Exercise description —
Scan the records below. Copy every line in which the word "useState" appears.

Saved entries:
▼

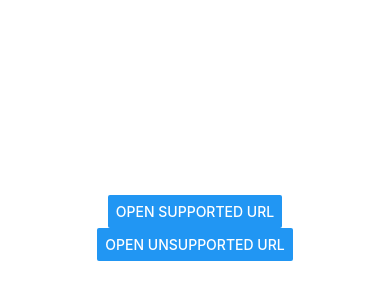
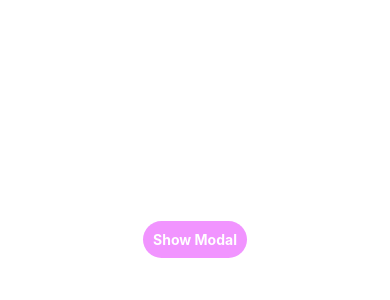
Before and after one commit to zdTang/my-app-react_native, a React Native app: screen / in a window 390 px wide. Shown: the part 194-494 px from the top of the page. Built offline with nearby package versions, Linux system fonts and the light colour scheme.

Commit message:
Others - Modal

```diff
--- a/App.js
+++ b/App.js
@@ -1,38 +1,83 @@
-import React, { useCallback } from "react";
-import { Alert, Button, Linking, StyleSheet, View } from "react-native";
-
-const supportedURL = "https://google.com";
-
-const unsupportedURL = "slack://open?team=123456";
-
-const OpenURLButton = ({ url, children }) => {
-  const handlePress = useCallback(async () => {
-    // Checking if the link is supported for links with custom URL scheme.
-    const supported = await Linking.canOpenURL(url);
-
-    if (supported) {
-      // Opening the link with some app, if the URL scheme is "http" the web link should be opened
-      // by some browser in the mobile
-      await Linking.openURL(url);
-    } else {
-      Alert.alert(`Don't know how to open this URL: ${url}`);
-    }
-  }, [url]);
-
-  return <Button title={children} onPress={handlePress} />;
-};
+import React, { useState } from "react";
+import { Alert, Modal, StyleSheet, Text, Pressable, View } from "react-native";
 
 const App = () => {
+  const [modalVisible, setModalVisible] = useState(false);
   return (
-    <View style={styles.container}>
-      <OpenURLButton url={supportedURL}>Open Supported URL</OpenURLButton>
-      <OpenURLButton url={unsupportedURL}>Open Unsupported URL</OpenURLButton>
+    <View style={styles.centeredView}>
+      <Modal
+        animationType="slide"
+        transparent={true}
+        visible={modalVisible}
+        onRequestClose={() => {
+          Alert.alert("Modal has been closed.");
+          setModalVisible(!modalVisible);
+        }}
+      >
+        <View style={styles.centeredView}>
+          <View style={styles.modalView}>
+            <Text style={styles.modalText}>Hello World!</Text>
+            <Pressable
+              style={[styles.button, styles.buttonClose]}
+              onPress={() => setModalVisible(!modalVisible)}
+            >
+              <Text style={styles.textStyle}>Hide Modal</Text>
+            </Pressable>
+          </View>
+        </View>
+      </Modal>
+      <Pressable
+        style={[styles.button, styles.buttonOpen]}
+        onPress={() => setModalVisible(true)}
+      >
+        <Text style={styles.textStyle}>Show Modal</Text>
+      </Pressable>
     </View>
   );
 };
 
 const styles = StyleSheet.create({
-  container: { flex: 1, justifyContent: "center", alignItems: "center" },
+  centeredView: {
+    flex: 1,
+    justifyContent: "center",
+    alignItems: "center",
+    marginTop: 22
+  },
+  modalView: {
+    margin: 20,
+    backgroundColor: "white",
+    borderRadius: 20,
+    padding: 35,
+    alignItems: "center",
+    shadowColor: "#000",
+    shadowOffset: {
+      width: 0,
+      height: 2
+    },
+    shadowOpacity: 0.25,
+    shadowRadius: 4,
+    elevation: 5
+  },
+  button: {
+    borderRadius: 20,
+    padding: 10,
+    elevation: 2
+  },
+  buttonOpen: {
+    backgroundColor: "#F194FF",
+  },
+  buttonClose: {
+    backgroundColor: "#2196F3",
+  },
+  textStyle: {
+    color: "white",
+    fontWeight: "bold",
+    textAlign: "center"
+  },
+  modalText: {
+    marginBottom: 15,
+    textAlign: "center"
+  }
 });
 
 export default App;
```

▲

Output below —
+import React, { useState } from "react";
+  const [modalVisible, setModalVisible] = useState(false);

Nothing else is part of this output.